This is the most complete description I have found by a participant in this action of the procurement of the boats and the capture of Col. Lawrence's (loyalist) 1st NJV.  Among its revelations, Williamson's Pension Declaration describes some of the movements of the NJ Militia under Frelinghuysen, and Matthias Ogden's volley that dispersed the loyalists who were attempting to rally after the initial surprise attack.  The matter of the boats was very significant, as they were utterly inadequate to evacuate a larger body of men under General Sullivan during the closing phase of the raid.  Williamson is clear about limiting his responsibility for procurement only to those vessels needed for Sullivan to cross over, and that Colonel Ogden saw to those needed for his force at Blazing Star.  The boats from Sullivan's crossing never made it to where Ogden had landed for when the combined forces had planned to leave the Island.

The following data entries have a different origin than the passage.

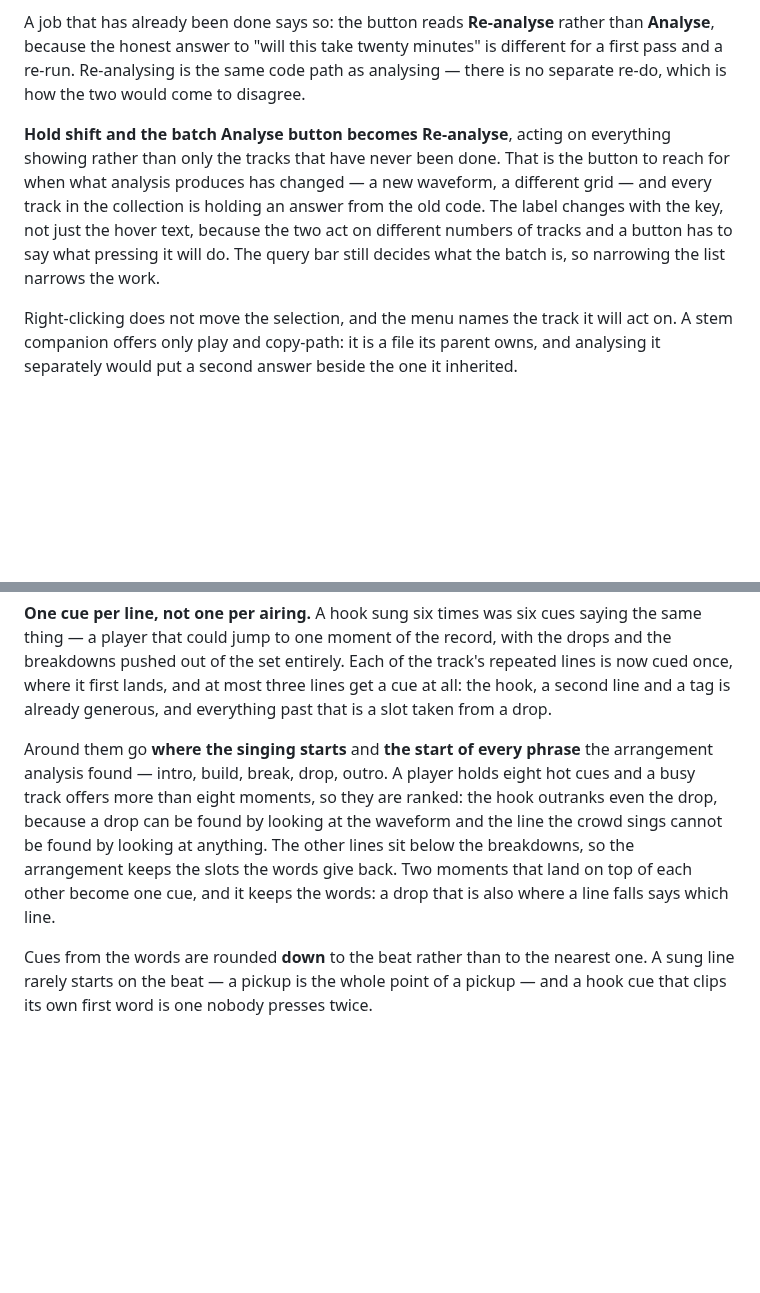
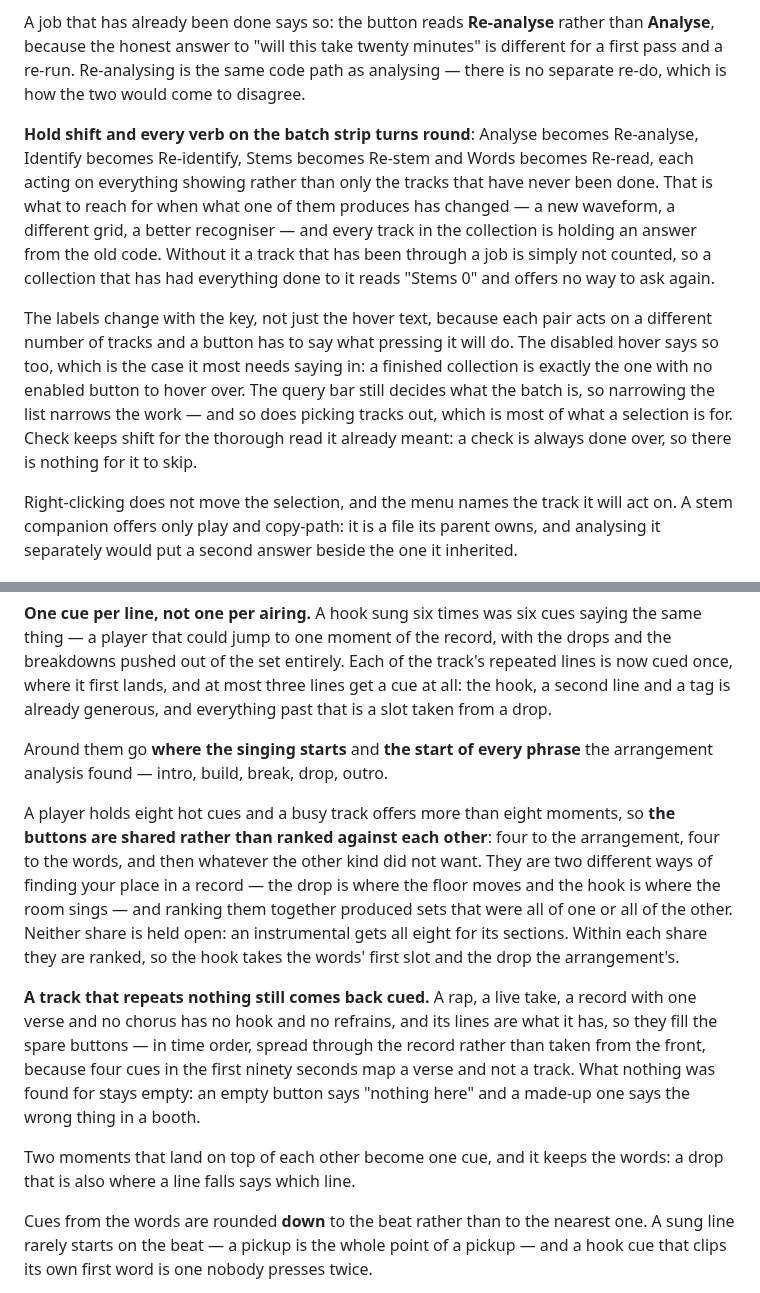
Before and after one commit to jwilkins/booth, a Markdown page: booth/README.md, 2 parts joined by grey strips. Drawn GitHub-style; blank space fills up the shorter version.

Commit message:
Re-take the pictures and correct what the READMEs now get wrong
The window has a section it did not have — what a track keeps saying —
and the demo collection the screenshots are taken of now has words in
it, so every shot was of a window that no longer exists.

Two passages had gone stale with the code. Shift turns every verb on the
batch strip round now, not only Analyse. And the eight hot cues are
shared between the arrangement and the words rather than ranked against
each other, with a track that repeats nothing filling its spare buttons
from the lines it has.

Co-Authored-By: Claude Opus 5 <noreply@anthropic.com>

```diff
--- a/booth/README.md
+++ b/booth/README.md
@@ -161,14 +161,24 @@ is different for a first pass and a re-run. Re-analysing is the same code path
 as analysing — there is no separate re-do, which is how the two would come to
 disagree.
 
-**Hold shift and the batch Analyse button becomes Re-analyse**, acting on
-everything showing rather than only the tracks that have never been done. That
-is the button to reach for when what analysis produces has changed — a new
-waveform, a different grid — and every track in the collection is holding an
-answer from the old code. The label changes with the key, not just the hover
-text, because the two act on different numbers of tracks and a button has to
-say what pressing it will do. The query bar still decides what the batch is, so
-narrowing the list narrows the work.
+**Hold shift and every verb on the batch strip turns round**: Analyse becomes
+Re-analyse, Identify becomes Re-identify, Stems becomes Re-stem and Words
+becomes Re-read, each acting on everything showing rather than only the tracks
+that have never been done. That is what to reach for when what one of them
+produces has changed — a new waveform, a different grid, a better recogniser —
+and every track in the collection is holding an answer from the old code.
+Without it a track that has been through a job is simply not counted, so a
+collection that has had everything done to it reads "Stems 0" and offers no way
+to ask again.
+
+The labels change with the key, not just the hover text, because each pair acts
+on a different number of tracks and a button has to say what pressing it will
+do. The disabled hover says so too, which is the case it most needs saying in:
+a finished collection is exactly the one with no enabled button to hover over.
+The query bar still decides what the batch is, so narrowing the list narrows
+the work — and so does picking tracks out, which is most of what a selection is
+for. Check keeps shift for the thorough read it already meant: a check is
+always done over, so there is nothing for it to skip.
 
 Right-clicking does not move the selection, and the menu names the track it will
 act on. A stem companion offers only play and copy-path: it is a file its parent
@@ -781,14 +791,28 @@ lines get a cue at all: the hook, a second line and a tag is already generous,
 and everything past that is a slot taken from a drop.
 
 Around them go **where the singing starts** and **the start of every phrase** the
-arrangement analysis found — intro, build, break, drop, outro. A player holds
-eight hot cues and a busy track offers more than eight moments, so they are
-ranked: the hook outranks even the drop, because a drop can be found by looking
-at the waveform and the line the crowd sings cannot be found by looking at
-anything. The other lines sit below the breakdowns, so the arrangement keeps the
-slots the words give back. Two moments that land on top of each other become one
-cue, and it keeps the words: a drop that is also where a line falls says which
-line.
+arrangement analysis found — intro, build, break, drop, outro.
+
+A player holds eight hot cues and a busy track offers more than eight moments,
+so **the buttons are shared rather than ranked against each other**: four to
+the arrangement, four to the words, and then whatever the other kind did not
+want. They are two different ways of finding your place in a record — the drop
+is where the floor moves and the hook is where the room sings — and ranking
+them together produced sets that were all of one or all of the other. Neither
+share is held open: an instrumental gets all eight for its sections. Within
+each share they are ranked, so the hook takes the words' first slot and the
+drop the arrangement's.
+
+**A track that repeats nothing still comes back cued.** A rap, a live take, a
+record with one verse and no chorus has no hook and no refrains, and its lines
+are what it has, so they fill the spare buttons — in time order, spread through
+the record rather than taken from the front, because four cues in the first
+ninety seconds map a verse and not a track. What nothing was found for stays
+empty: an empty button says "nothing here" and a made-up one says the wrong
+thing in a booth.
+
+Two moments that land on top of each other become one cue, and it keeps the
+words: a drop that is also where a line falls says which line.
 
 Cues from the words are rounded **down** to the beat rather than to the nearest
 one. A sung line rarely starts on the beat — a pickup is the whole point of a
```
Also changed, not shown: README.md (+6 -0 lines), docs/booth-settings.png, docs/booth-sync.png, docs/booth.png.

Captain Pierson was probably Jonathan Pierson of Spencer's additional regiment.  There are other NJ Pierson's who were officers but none of the right rank and in service at this time. 

Matthias Williamson's father, for whom he was named, was Brigadier General of NJ militia during 1776 and wore himself out trying to supply men and equipment to the Flying Camp.  The elder Williamson is my direct ancestor.  His daughter married Jonathan Dayton, son of Col. Elias Dayton of the 3rd NJ and a signer of the Constitution.

No comments:

Post a Comment